Worcester develops plans to use the DCU Center for overflow hospital beds. A new online platform in Worcester connects unemployed, low-risk residents with essential employers who are hiring. Worcester Magazine looks at what the COVID-19 means for the local Census push.
The National League of Cities summarizes what’s in the federal stimulus bill for cities.
Housing & Economic Development
A Leominster nonprofit launches a mobile market initiative aiming to bring locally sourced, fresh produce to residents in a safe, low-risk way.
The Greater Haverhill Chamber launches a Go Fund Me campaign to support local restaurants.
Amazon is hiring in Holyoke.
New Bedford delivery service, GotChew, experiences an uptick in business as it brings food from local restaurants to residents at home.
Pittsfield native Rep. William Pignatelli urges the Baker administration to crack down on Airbnb and other short-term rental operators who he believes are renting to people wanting to escape cities for the Berkshires.
The owner of the Woo Sox is buying more Worcester property.
Workers who don’t speak English are having trouble applying for unemployment benefits online.
Extrapolating from poll data, MassINC research director Ben Forman estimates Gateway City residents lost at least $120 million in wages last week.

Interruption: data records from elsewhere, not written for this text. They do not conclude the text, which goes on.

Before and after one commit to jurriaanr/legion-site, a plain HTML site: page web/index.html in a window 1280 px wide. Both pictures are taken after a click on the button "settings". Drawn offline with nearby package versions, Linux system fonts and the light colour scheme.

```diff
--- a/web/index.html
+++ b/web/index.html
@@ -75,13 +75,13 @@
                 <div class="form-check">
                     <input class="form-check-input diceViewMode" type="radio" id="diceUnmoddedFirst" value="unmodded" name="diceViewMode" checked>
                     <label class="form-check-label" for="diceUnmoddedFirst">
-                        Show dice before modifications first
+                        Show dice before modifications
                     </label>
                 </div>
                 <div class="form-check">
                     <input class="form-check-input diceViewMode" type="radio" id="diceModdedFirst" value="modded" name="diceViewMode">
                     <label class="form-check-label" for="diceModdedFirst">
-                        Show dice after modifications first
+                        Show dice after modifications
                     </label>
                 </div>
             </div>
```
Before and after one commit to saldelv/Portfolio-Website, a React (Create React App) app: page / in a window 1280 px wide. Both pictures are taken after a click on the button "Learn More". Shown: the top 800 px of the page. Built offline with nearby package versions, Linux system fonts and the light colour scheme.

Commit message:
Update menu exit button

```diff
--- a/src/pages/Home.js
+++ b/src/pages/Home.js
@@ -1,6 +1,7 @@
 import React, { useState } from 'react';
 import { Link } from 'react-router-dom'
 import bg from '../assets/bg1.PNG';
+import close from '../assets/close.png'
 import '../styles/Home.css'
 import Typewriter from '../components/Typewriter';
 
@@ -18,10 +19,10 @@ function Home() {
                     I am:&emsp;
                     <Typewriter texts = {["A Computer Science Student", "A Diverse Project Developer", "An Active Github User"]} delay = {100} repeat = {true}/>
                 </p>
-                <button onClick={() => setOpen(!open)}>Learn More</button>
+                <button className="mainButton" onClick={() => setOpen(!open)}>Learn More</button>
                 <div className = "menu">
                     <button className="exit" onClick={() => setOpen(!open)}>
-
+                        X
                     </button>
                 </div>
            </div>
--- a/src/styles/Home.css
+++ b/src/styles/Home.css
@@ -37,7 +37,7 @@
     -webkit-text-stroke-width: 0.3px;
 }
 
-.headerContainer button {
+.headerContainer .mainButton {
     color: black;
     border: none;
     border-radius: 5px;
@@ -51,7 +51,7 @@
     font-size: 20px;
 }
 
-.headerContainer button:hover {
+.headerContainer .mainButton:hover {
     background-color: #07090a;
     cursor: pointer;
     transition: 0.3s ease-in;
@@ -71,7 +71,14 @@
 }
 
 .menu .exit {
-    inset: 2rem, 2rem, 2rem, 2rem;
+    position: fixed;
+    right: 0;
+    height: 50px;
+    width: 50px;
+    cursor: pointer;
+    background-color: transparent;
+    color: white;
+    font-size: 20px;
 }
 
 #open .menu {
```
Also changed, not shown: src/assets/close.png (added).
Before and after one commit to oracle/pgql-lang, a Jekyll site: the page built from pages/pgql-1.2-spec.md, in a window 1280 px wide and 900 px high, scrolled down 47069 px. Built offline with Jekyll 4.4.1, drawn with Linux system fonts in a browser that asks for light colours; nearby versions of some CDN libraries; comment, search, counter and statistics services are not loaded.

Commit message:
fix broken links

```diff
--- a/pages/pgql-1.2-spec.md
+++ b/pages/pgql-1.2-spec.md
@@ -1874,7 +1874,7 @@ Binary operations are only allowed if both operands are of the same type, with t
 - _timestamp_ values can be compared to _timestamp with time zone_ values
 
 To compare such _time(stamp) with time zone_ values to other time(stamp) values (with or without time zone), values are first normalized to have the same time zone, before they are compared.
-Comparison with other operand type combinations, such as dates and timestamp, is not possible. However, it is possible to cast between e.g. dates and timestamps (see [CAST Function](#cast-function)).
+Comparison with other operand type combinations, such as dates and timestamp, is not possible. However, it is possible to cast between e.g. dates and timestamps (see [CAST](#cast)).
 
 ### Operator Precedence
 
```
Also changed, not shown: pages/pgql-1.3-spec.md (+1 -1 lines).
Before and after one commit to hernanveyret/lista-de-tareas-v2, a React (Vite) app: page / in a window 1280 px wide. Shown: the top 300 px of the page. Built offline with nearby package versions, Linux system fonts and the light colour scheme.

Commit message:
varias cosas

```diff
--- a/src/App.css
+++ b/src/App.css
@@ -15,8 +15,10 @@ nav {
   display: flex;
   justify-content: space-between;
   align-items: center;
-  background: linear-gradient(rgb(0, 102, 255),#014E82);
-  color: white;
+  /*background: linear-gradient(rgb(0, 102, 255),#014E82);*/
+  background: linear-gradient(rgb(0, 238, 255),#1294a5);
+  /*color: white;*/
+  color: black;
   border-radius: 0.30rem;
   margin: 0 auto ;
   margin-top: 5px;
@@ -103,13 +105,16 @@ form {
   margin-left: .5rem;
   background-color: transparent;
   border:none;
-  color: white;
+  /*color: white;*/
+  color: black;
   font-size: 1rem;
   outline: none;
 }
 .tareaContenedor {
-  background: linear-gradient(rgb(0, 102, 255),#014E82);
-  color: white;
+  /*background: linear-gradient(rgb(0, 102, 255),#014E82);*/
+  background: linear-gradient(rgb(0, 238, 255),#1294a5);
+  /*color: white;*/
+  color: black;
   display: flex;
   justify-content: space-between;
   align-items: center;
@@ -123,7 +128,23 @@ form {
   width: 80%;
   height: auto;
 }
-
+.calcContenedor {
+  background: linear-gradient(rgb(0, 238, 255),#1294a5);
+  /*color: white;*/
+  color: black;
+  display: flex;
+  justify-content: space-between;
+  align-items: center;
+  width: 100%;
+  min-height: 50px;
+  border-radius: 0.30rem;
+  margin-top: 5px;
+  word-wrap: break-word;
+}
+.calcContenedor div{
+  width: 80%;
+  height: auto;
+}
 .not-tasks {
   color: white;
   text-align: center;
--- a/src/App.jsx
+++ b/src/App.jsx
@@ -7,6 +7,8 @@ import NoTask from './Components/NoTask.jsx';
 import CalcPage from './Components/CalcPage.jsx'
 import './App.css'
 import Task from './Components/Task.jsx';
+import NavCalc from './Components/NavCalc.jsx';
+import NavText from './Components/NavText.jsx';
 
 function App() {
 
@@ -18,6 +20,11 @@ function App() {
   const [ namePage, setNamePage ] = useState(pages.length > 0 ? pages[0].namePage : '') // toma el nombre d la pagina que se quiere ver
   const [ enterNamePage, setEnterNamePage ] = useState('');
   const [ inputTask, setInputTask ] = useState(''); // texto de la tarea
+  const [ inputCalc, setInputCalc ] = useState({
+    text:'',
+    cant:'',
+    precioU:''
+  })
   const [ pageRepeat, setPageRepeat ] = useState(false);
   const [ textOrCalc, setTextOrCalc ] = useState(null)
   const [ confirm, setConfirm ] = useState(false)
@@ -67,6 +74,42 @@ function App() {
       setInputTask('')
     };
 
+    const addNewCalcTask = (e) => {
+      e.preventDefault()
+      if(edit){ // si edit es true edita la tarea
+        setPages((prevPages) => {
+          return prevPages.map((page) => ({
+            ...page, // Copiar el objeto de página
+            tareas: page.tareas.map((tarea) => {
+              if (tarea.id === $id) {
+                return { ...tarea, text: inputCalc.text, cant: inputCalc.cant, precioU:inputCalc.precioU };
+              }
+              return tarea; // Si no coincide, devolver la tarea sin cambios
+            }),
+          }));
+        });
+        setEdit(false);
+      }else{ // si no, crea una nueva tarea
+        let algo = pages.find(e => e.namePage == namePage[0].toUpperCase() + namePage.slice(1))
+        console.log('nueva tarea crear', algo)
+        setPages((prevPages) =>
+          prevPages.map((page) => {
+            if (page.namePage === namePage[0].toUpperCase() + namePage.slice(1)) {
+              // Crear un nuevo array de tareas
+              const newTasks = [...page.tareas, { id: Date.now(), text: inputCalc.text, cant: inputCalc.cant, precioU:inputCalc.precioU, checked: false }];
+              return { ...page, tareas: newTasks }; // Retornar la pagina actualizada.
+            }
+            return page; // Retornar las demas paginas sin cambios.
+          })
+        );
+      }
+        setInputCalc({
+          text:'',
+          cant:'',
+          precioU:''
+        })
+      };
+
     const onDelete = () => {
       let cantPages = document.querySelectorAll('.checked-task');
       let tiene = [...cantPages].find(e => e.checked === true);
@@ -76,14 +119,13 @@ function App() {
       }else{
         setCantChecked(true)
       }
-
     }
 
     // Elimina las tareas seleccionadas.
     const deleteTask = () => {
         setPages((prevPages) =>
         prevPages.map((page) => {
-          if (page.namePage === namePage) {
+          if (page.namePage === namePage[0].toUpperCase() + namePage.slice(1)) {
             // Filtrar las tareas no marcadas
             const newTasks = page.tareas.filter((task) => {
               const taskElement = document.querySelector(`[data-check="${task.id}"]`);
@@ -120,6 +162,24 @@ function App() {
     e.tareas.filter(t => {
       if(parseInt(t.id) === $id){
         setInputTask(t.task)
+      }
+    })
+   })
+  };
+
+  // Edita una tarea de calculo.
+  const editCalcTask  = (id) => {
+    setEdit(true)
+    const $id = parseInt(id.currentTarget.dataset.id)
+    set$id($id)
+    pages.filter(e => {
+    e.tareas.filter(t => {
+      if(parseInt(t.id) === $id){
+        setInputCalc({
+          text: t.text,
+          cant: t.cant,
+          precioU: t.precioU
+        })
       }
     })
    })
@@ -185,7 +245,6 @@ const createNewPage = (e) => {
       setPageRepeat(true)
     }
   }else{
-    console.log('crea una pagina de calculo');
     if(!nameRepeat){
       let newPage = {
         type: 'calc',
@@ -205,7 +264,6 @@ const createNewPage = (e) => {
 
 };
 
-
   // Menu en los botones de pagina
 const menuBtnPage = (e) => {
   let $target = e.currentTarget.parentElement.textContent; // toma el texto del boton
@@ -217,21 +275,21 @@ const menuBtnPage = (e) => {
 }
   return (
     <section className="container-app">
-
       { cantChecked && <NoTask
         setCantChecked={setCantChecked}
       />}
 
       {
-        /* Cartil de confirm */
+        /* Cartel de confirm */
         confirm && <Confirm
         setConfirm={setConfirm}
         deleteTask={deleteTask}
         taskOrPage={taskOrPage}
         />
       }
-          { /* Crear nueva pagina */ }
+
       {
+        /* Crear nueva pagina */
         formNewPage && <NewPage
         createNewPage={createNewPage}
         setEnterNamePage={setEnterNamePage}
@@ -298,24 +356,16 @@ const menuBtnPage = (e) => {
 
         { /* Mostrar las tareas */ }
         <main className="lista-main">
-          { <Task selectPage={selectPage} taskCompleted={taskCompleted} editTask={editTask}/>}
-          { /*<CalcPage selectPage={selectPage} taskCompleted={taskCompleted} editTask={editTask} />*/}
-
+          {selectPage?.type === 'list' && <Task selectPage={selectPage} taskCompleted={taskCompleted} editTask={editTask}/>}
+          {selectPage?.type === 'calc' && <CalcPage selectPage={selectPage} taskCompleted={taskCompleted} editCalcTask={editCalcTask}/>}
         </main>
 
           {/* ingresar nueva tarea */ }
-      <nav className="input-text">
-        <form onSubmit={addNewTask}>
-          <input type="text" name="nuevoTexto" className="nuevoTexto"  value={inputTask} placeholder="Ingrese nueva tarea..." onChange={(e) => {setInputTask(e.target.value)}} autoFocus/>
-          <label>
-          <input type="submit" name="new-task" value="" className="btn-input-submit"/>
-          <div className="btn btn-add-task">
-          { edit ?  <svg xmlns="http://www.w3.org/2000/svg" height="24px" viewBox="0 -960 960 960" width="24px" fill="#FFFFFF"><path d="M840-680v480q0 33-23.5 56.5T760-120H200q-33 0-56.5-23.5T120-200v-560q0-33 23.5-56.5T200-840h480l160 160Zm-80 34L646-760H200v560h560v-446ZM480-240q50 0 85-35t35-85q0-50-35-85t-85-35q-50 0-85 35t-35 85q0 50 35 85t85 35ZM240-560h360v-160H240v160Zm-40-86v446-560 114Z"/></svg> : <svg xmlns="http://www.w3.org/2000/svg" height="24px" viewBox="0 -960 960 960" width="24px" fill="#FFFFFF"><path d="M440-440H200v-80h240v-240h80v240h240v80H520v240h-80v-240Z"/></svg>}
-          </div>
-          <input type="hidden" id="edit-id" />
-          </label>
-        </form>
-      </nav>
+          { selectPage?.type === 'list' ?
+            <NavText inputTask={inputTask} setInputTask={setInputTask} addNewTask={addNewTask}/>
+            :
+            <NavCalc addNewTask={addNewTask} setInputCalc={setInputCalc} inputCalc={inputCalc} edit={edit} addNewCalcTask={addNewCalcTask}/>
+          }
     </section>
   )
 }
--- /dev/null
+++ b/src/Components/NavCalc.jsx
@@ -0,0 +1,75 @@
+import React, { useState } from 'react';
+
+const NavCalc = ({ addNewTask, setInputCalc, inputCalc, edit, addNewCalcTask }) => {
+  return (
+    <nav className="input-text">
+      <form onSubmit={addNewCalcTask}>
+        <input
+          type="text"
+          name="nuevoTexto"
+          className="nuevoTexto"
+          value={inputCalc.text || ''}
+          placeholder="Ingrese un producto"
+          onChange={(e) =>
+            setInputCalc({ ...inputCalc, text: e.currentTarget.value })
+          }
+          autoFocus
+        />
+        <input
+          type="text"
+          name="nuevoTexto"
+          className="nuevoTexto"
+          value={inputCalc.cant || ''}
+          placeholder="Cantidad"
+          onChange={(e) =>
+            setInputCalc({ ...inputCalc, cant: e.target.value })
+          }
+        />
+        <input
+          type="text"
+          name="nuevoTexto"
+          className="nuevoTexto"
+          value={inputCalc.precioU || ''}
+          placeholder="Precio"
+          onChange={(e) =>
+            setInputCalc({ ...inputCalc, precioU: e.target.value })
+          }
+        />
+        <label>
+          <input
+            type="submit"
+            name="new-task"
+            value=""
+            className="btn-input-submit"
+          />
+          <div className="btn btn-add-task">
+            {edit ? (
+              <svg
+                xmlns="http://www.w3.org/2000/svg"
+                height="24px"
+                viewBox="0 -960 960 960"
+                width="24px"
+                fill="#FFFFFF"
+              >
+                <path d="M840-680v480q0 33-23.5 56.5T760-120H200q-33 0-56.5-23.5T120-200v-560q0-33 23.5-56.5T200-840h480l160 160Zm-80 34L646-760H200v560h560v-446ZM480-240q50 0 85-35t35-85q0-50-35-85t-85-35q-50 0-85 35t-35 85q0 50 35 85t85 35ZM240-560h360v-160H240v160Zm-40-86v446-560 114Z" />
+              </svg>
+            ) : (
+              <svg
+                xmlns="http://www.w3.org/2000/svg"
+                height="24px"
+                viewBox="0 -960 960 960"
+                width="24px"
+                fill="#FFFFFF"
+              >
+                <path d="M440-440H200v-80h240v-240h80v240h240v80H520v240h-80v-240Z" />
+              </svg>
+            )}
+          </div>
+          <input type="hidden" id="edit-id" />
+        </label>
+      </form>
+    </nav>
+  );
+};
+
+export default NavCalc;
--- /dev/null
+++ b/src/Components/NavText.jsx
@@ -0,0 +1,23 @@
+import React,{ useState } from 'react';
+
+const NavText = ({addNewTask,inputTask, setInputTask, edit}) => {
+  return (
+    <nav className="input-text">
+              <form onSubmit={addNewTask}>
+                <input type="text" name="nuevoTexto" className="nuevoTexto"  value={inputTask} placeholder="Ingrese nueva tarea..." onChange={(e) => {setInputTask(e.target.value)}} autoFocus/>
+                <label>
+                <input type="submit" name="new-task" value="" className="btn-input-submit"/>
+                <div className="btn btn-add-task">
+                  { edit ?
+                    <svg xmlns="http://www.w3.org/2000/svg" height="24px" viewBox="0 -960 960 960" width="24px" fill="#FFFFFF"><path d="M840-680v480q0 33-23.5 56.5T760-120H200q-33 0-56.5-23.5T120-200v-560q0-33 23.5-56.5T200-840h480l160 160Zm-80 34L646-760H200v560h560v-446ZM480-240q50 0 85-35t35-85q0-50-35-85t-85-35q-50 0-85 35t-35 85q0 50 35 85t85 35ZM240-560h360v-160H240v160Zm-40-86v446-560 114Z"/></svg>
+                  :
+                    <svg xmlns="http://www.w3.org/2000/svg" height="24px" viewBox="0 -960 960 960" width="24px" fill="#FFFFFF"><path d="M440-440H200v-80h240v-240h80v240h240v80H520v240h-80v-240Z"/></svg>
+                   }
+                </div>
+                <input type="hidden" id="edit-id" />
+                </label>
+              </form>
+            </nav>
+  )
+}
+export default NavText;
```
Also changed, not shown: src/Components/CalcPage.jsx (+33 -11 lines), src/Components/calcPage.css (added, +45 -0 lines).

The Department of Housing and Community Development temporarily suspends termination of federal and state rental vouchers and sets up a $5 million rental assistance fund for families in transitional housing program.
The Greater Attleboro Taunton Regional Transit Authority launches fare optional bus rides.
The MBTA adds earlier commuter rail trains to Lowell and other lines to accommodate the schedules of medical professionals and emergency responders.
The Worcester City Council approves plans to integrate the new Polar Park with surrounding streets, as well as to make the area safer for pedestrians.
Fall River Superintendent Matthew Malone confirmed to Herald News that construction of the $263 million new B.M.C. Durfee High School is “moving forward as planned.”
An elementary school in Haverhill welcomes an educational consultant as interim principal.
The Buttonwood Park Zoo in New Bedford hosts daily Virtual Keeper Chats, allowing viewers to interact with zoo animals and ask questions of zookeepers online.
Worcester school officials release their plan to spend SOA funds by expanding pre-kindergarten and Early College and hiring more diverse teachers.
Haverhill students at the Northern Essex Community College are honored with awards from the Kennedy Center American College Theater Festival.
The New Bedford Whaling Museum lights up its cupola as a beacon of solidarity and hope for the future.
Families quarantining together in Quincy are getting family portraits taken as part of The Front Steps Project founded by a resident. All proceeds are donated to local organizations.Arts and culture institutions across New England have established emergency relief funds to provide workers in the arts sector with financial support.
Communities and People
Tony Nguyen, a Worcester resident who emigrated from Vietnam, donates $400,000 worth of medical supplies to local hospitals.